Wednesday, January 18, 2012

Serving - and Surviving - the Middle Market

Much of CFS's work is focused on helping to make sure middle-class families can acquire the knowledge and tools necessary to achieve financial security. This includes increasing financial literacy and helping to make sure public policies work to connect working Americans with tools like life insurance, IRAs and other products that are an essential part of the American Dream.

The New York Times ran a piece this week about the challenges of making sure the middle market is properly served. It is a challenge this Blog touched on during the DOL fiduciary debate, when everyone from the Consumer Federation of America to members of Congress worried that the rule would dry up incentives the industry had to serve small savers.

What exactly is the challenge?  The headline sums it up: "Financial Advice for Those with Small Nest Eggs."   The Times, noting Merrill Lynch's decision to tell brokers they would no longer be compensated for working on accounts with less than $250K, wrote:

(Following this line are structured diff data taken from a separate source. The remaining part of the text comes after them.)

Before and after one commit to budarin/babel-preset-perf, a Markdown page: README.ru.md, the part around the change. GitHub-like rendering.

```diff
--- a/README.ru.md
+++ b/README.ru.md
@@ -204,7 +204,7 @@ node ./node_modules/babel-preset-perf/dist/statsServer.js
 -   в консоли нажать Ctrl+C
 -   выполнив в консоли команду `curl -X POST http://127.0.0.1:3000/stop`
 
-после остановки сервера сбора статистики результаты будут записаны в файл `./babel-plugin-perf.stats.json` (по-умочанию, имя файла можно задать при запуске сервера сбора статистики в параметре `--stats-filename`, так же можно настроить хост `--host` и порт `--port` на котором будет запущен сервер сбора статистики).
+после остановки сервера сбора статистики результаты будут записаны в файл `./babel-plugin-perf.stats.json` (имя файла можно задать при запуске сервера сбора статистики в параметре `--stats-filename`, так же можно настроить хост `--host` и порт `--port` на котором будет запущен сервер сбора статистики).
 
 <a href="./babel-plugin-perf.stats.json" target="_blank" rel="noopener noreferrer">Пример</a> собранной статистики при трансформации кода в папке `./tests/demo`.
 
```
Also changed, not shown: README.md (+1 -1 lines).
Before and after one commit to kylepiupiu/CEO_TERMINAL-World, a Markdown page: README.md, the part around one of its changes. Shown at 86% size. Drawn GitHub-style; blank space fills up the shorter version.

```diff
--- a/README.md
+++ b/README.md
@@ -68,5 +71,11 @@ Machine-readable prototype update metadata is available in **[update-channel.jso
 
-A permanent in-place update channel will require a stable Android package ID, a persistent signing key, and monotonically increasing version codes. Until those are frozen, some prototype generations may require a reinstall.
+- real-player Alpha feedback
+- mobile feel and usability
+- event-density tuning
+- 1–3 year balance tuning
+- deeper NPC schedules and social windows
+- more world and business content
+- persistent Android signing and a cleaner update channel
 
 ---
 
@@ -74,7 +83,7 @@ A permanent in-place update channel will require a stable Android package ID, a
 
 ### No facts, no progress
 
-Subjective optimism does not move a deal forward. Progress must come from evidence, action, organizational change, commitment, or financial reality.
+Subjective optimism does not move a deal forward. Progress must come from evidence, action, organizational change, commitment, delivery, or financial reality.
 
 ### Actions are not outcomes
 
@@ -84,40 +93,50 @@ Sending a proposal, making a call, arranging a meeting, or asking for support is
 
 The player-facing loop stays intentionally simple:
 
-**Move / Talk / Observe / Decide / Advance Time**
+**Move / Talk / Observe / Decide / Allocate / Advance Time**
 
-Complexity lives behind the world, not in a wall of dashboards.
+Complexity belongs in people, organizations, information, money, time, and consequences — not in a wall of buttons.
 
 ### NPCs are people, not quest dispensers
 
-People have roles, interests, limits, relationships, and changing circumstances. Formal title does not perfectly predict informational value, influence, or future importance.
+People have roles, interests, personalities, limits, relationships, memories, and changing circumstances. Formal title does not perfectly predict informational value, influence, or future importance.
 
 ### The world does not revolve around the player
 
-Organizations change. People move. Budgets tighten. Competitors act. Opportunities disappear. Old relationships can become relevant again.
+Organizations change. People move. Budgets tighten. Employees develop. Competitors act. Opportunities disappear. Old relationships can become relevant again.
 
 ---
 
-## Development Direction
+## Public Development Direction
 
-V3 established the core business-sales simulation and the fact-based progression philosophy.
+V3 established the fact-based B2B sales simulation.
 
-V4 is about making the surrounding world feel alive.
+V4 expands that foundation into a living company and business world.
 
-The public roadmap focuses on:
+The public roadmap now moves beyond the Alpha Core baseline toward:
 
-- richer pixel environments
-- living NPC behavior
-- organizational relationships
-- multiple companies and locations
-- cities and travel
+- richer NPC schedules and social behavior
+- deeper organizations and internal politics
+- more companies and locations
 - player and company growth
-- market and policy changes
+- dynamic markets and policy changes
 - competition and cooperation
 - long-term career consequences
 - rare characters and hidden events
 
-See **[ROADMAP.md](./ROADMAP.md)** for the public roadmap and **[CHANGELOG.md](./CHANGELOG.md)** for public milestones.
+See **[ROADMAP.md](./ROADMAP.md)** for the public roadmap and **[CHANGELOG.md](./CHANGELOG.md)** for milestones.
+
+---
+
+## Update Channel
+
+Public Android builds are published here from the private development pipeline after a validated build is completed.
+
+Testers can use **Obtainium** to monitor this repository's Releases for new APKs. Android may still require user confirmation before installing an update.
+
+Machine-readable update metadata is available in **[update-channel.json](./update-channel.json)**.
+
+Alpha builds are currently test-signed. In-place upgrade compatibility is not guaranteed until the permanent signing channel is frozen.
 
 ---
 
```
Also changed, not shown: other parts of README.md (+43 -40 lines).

Nobody has figured out a way to consistently give large numbers of people reasonably priced financial advice across all areas of their life and to do so in an ethical manner.
Knowing the DOL debate is coming back, the whole piece is worth a read for a discussion of the challenge. It is clear the market is moving away from the small and medium saver. What if regulations hasten the move? What can be done to turn it around?